• [TO DO]
Every line in the material below that includes "Hello" should be copied.

┌────────

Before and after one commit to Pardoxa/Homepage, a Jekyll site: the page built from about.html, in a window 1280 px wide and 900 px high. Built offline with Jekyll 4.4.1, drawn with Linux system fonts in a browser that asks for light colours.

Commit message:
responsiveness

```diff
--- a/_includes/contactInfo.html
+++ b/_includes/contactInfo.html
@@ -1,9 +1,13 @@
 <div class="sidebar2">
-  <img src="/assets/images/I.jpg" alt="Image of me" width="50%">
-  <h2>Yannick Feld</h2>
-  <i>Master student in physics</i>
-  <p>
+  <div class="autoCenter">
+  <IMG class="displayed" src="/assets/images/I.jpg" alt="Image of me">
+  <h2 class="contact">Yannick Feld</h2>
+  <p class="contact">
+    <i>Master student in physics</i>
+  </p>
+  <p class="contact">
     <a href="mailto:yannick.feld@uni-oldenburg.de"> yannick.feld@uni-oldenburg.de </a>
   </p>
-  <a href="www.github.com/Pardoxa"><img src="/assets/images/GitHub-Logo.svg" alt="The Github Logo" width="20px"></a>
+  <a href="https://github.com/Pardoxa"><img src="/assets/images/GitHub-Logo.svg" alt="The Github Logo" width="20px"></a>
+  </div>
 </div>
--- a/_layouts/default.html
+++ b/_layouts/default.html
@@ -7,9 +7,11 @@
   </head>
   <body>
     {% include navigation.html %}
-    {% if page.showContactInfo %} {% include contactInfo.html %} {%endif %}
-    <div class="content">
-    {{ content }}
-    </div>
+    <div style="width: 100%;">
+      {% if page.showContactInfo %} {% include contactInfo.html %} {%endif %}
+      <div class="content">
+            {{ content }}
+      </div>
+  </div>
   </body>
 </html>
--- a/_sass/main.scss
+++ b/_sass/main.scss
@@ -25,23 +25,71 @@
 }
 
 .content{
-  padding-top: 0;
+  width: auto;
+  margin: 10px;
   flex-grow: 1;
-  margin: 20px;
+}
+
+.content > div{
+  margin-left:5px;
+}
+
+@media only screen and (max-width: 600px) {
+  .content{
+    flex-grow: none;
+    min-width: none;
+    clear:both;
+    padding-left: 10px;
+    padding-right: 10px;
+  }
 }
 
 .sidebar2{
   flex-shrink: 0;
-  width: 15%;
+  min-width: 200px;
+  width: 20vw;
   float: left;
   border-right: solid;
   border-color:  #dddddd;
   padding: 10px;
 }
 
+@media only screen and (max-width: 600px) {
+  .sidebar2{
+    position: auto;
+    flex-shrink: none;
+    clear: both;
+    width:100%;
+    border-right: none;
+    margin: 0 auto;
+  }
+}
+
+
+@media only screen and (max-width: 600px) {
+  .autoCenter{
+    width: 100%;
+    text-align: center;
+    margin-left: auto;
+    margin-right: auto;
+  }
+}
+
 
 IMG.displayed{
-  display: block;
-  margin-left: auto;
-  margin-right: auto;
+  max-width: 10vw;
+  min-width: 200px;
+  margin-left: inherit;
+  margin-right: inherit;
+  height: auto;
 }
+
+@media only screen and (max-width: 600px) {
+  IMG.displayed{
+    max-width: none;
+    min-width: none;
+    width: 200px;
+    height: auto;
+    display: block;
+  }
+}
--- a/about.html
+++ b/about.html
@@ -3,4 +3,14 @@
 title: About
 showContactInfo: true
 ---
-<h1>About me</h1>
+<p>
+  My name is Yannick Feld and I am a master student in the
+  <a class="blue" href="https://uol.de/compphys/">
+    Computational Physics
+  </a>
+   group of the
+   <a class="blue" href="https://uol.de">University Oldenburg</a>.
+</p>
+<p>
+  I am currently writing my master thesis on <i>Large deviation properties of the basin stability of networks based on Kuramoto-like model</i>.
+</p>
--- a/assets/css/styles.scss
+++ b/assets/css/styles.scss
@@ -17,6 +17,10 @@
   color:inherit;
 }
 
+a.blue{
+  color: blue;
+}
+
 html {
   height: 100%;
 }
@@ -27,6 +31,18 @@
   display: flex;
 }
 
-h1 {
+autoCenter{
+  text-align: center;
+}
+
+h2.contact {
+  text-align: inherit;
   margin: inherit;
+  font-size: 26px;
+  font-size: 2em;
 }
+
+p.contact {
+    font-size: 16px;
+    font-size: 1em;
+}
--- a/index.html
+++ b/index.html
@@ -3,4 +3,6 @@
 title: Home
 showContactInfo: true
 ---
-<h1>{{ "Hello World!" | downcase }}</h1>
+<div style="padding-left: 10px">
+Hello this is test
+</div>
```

└────────

• [YOUR SOLUTION]
-<h1>{{ "Hello World!" | downcase }}</h1>
+Hello this is test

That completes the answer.